Revision tracking records
<<<<
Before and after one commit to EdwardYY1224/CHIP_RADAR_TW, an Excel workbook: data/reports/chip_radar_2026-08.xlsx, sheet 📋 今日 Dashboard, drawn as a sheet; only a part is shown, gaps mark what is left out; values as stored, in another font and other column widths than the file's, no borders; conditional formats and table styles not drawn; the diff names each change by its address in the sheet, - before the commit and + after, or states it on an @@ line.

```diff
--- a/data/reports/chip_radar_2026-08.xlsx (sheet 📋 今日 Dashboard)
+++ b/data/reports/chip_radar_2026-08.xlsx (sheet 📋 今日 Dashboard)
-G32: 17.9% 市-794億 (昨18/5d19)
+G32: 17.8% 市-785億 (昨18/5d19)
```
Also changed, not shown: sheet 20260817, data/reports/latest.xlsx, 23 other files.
>>>>
<<<<
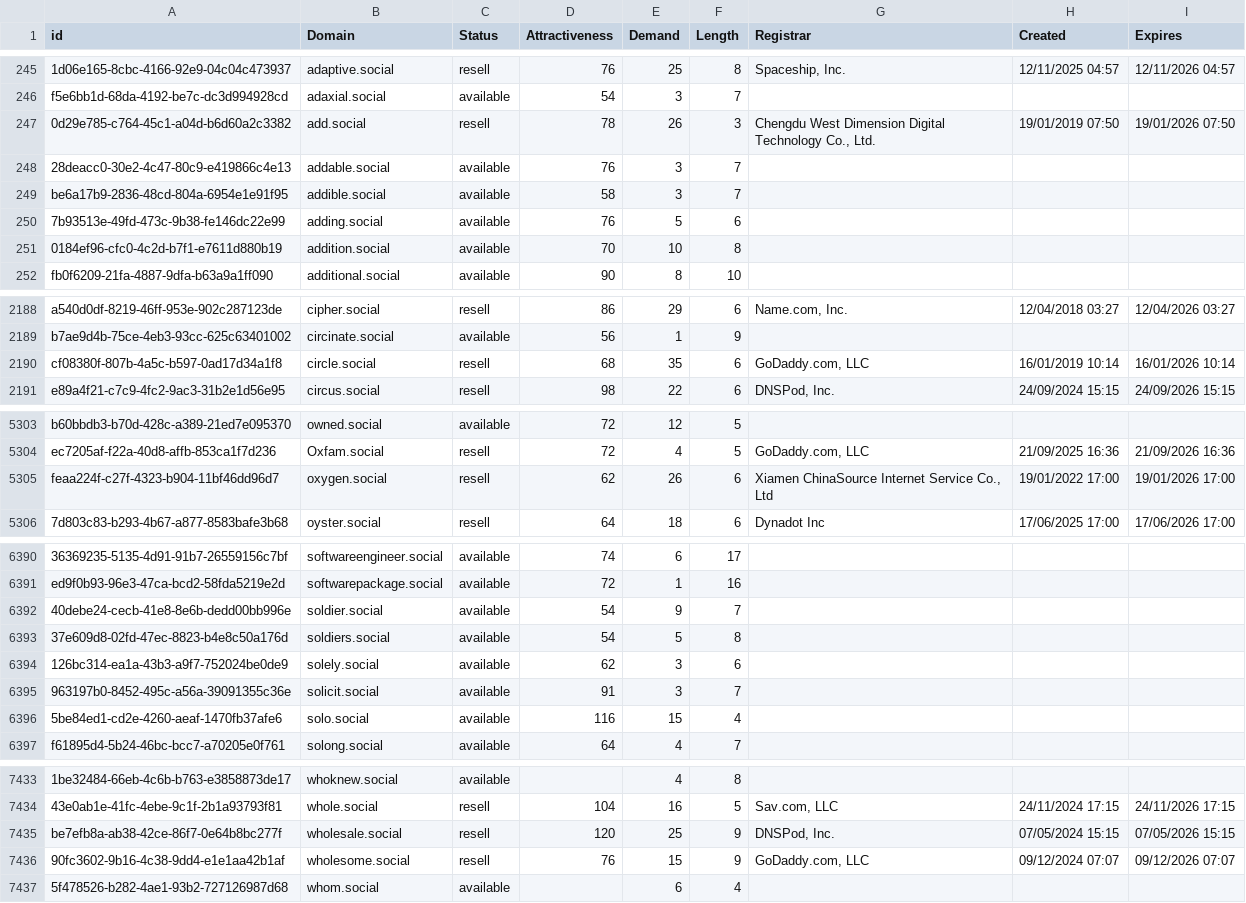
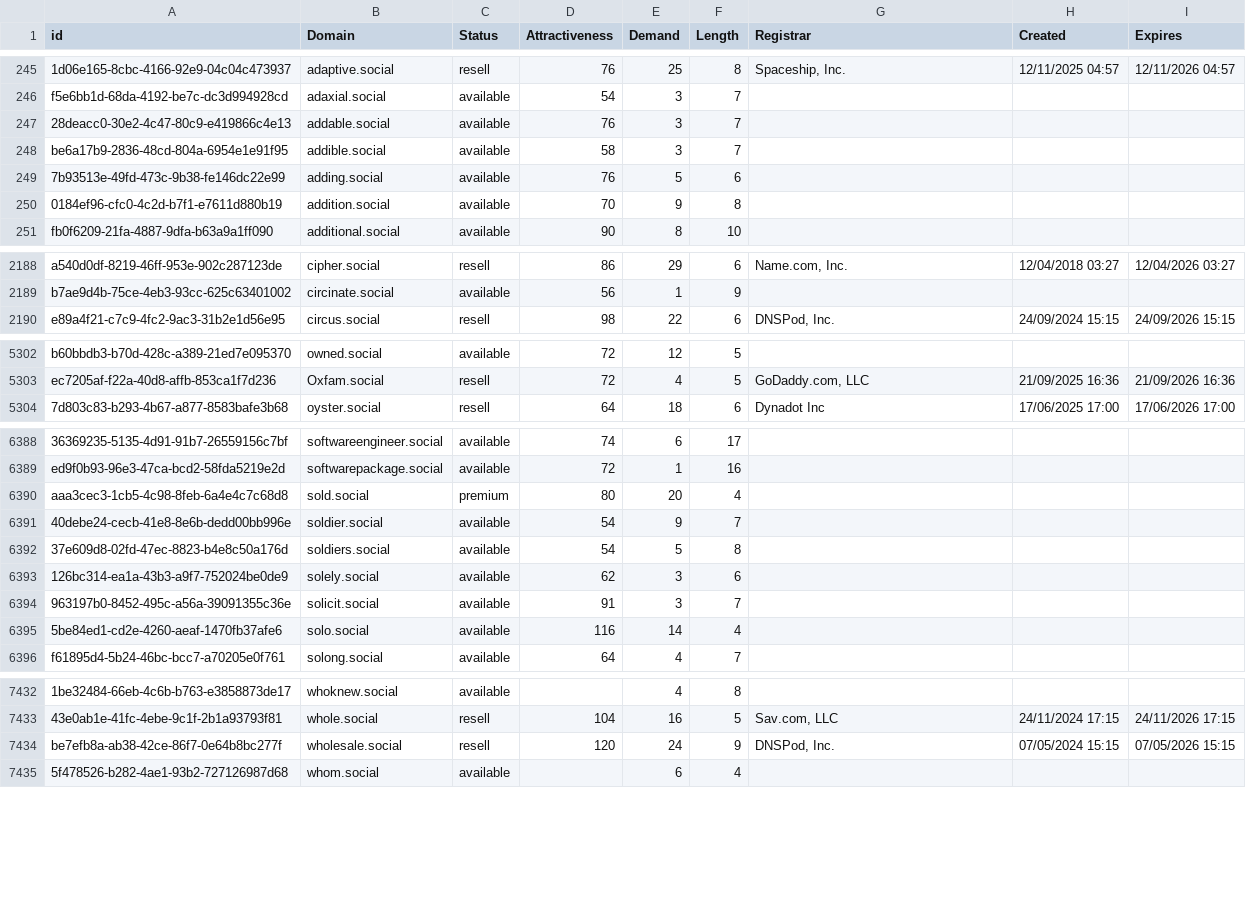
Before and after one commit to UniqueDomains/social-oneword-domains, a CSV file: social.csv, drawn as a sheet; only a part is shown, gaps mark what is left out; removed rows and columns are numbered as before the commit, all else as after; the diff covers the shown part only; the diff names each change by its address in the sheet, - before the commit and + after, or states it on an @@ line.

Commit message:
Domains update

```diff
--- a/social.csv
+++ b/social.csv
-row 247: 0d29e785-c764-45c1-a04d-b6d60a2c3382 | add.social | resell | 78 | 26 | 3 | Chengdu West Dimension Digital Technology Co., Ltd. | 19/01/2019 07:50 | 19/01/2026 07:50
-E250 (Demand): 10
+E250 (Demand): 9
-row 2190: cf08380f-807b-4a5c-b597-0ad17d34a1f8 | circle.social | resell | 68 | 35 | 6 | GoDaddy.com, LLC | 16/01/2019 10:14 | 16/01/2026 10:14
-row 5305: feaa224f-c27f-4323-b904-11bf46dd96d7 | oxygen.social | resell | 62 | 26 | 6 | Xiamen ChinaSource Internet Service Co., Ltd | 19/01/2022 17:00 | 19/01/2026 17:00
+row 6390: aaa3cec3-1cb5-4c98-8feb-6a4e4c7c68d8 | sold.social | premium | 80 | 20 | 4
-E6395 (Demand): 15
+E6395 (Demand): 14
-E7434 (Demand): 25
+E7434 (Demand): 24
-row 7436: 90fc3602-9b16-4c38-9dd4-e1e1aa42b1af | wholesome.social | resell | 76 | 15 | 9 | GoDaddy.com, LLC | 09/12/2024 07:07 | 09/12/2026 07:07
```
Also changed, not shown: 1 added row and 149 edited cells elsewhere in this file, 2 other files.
>>>>
<<<<
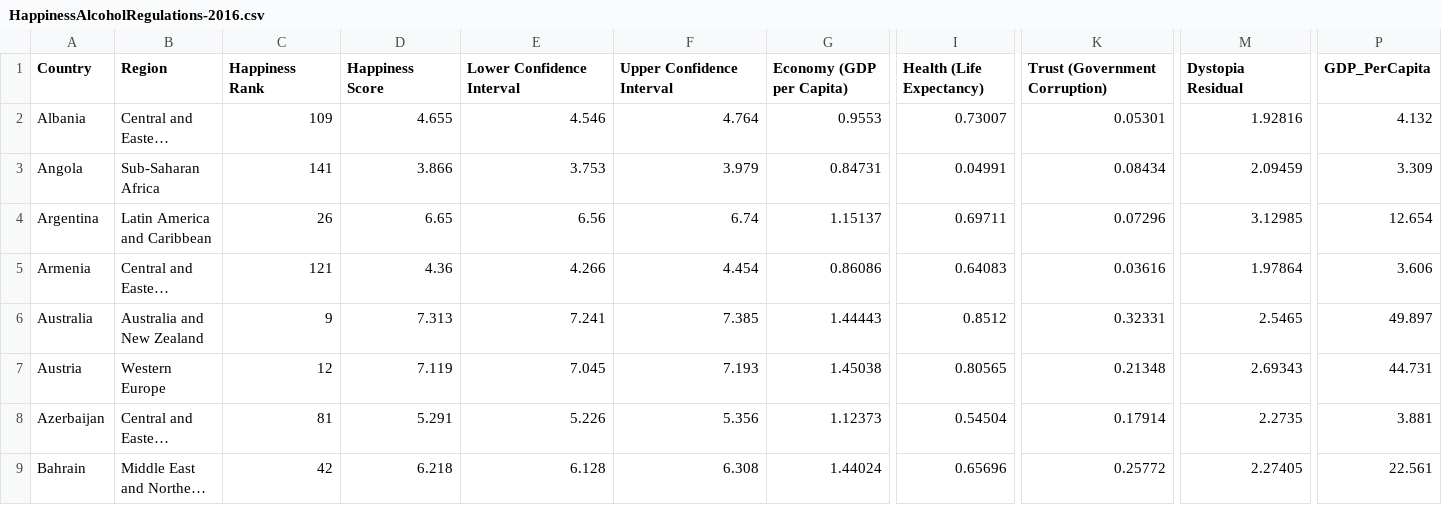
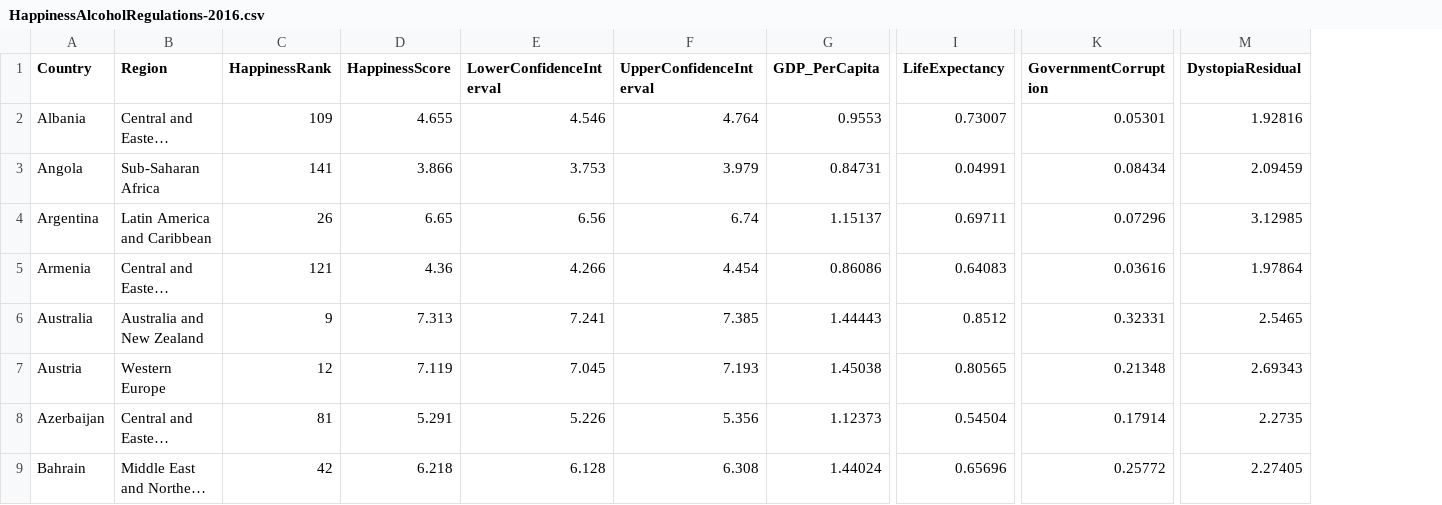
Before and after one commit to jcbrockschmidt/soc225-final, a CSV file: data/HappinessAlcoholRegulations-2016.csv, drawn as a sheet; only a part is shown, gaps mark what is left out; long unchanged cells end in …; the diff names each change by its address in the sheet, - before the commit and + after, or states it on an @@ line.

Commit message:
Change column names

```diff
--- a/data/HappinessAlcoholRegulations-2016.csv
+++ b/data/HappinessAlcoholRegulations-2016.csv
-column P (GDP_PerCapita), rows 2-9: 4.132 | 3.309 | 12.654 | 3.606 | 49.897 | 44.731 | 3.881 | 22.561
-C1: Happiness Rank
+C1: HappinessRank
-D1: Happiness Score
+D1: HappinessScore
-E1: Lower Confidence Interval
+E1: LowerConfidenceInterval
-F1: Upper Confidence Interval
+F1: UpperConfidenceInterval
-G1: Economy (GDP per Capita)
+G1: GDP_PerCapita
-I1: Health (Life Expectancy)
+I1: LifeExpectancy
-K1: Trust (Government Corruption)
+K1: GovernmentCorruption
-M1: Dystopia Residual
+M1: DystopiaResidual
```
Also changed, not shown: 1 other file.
>>>>
Find "Before and after one commit to EdwardYY1224/CHIP_RADAR_TW, an" in the entries above and copy that whole line exactly, then each line after it through the line that contains "Also changed, not shown: sheet".

THE ANSWER:
Before and after one commit to EdwardYY1224/CHIP_RADAR_TW, an Excel workbook: data/reports/chip_radar_2026-08.xlsx, sheet 📋 今日 Dashboard, drawn as a sheet; only a part is shown, gaps mark what is left out; values as stored, in another font and other column widths than the file's, no borders; conditional formats and table styles not drawn; the diff names each change by its address in the sheet, - before the commit and + after, or states it on an @@ line.

```diff
--- a/data/reports/chip_radar_2026-08.xlsx (sheet 📋 今日 Dashboard)
+++ b/data/reports/chip_radar_2026-08.xlsx (sheet 📋 今日 Dashboard)
-G32: 17.9% 市-794億 (昨18/5d19)
+G32: 17.8% 市-785億 (昨18/5d19)
```
Also changed, not shown: sheet 20260817, data/reports/latest.xlsx, 23 other files.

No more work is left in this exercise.